A very simple thing happened at work today.  Without going into details, suffice it to say that to many it would seem anything but remarkable – good, but hardly anything to write home about.  Yet, for me, it was the culmination of a wish and effort in a major area of responsibility for me for over the past two years.  It was a very big deal, I think, for the future of communication at my company.

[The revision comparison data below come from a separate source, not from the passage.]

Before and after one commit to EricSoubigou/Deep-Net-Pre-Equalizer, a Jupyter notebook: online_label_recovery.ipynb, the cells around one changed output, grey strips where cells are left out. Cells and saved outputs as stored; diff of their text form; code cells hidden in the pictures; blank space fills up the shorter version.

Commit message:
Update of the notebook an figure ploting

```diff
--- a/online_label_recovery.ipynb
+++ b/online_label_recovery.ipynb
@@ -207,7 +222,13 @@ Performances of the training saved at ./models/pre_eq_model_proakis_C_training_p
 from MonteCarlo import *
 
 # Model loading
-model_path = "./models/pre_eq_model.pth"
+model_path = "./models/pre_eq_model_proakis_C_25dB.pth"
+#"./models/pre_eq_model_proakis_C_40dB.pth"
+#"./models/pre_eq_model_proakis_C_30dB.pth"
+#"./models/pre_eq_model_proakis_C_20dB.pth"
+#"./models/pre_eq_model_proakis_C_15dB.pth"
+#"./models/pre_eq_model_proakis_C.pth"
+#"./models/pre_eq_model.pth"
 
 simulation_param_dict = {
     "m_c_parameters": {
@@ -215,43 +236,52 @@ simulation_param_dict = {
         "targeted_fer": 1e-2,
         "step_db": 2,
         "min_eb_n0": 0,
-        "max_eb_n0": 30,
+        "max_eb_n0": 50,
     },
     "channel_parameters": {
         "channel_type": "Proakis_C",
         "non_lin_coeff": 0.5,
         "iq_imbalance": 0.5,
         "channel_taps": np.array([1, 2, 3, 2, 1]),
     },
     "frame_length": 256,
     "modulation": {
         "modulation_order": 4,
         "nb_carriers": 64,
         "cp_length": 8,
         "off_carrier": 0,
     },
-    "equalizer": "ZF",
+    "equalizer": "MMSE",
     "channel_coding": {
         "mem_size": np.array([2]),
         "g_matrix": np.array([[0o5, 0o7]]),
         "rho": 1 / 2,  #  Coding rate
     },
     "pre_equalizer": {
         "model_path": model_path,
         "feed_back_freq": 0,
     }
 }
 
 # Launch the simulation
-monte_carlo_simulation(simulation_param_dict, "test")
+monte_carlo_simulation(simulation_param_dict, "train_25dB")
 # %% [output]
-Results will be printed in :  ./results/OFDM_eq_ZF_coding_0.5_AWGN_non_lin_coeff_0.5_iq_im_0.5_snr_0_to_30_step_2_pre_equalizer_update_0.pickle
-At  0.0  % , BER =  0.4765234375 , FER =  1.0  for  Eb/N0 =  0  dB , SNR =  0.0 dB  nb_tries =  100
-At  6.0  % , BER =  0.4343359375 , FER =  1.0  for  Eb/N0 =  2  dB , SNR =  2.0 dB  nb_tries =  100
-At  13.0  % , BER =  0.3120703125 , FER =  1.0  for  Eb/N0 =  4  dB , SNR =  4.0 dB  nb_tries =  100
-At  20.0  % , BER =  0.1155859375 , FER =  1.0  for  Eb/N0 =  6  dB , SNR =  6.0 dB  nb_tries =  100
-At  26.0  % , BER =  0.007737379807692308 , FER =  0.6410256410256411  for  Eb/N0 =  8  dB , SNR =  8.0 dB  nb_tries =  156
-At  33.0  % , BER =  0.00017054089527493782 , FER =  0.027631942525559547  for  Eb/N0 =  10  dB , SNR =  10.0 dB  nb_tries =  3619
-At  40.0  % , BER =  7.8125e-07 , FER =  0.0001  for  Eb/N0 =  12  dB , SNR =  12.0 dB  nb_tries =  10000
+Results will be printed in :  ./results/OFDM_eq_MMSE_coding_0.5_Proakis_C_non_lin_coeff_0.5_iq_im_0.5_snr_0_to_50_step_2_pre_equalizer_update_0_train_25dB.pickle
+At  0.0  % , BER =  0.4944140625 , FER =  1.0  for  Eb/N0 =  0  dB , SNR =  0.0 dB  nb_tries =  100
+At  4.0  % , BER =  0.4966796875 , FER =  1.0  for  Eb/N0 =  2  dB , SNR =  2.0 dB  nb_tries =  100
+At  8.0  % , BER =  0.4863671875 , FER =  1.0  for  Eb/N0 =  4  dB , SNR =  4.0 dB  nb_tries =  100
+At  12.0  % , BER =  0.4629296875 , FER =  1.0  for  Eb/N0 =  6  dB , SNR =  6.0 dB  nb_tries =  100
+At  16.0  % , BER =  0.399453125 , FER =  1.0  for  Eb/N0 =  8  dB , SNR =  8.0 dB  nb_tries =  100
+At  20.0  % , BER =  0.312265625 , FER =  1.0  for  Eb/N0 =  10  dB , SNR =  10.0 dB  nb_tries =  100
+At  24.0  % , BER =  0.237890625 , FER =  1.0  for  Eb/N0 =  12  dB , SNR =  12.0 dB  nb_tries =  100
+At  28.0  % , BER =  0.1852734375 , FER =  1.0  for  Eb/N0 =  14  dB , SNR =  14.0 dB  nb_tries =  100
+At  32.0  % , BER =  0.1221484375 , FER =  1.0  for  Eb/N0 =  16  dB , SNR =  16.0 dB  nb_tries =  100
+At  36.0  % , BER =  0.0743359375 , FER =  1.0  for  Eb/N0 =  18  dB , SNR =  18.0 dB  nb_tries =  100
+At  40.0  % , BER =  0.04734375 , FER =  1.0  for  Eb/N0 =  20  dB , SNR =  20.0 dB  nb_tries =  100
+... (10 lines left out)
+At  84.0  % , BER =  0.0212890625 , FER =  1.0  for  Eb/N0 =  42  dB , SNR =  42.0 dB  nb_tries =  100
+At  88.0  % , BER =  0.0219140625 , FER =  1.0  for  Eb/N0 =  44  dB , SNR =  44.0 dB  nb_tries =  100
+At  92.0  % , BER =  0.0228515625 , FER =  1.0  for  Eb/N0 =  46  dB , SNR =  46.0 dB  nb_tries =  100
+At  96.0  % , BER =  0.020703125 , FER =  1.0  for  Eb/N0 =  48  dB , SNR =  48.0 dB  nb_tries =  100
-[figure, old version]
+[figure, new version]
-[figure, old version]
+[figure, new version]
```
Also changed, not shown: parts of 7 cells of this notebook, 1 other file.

There were a lot of different thoughts and feelings occurring as it unfolded today:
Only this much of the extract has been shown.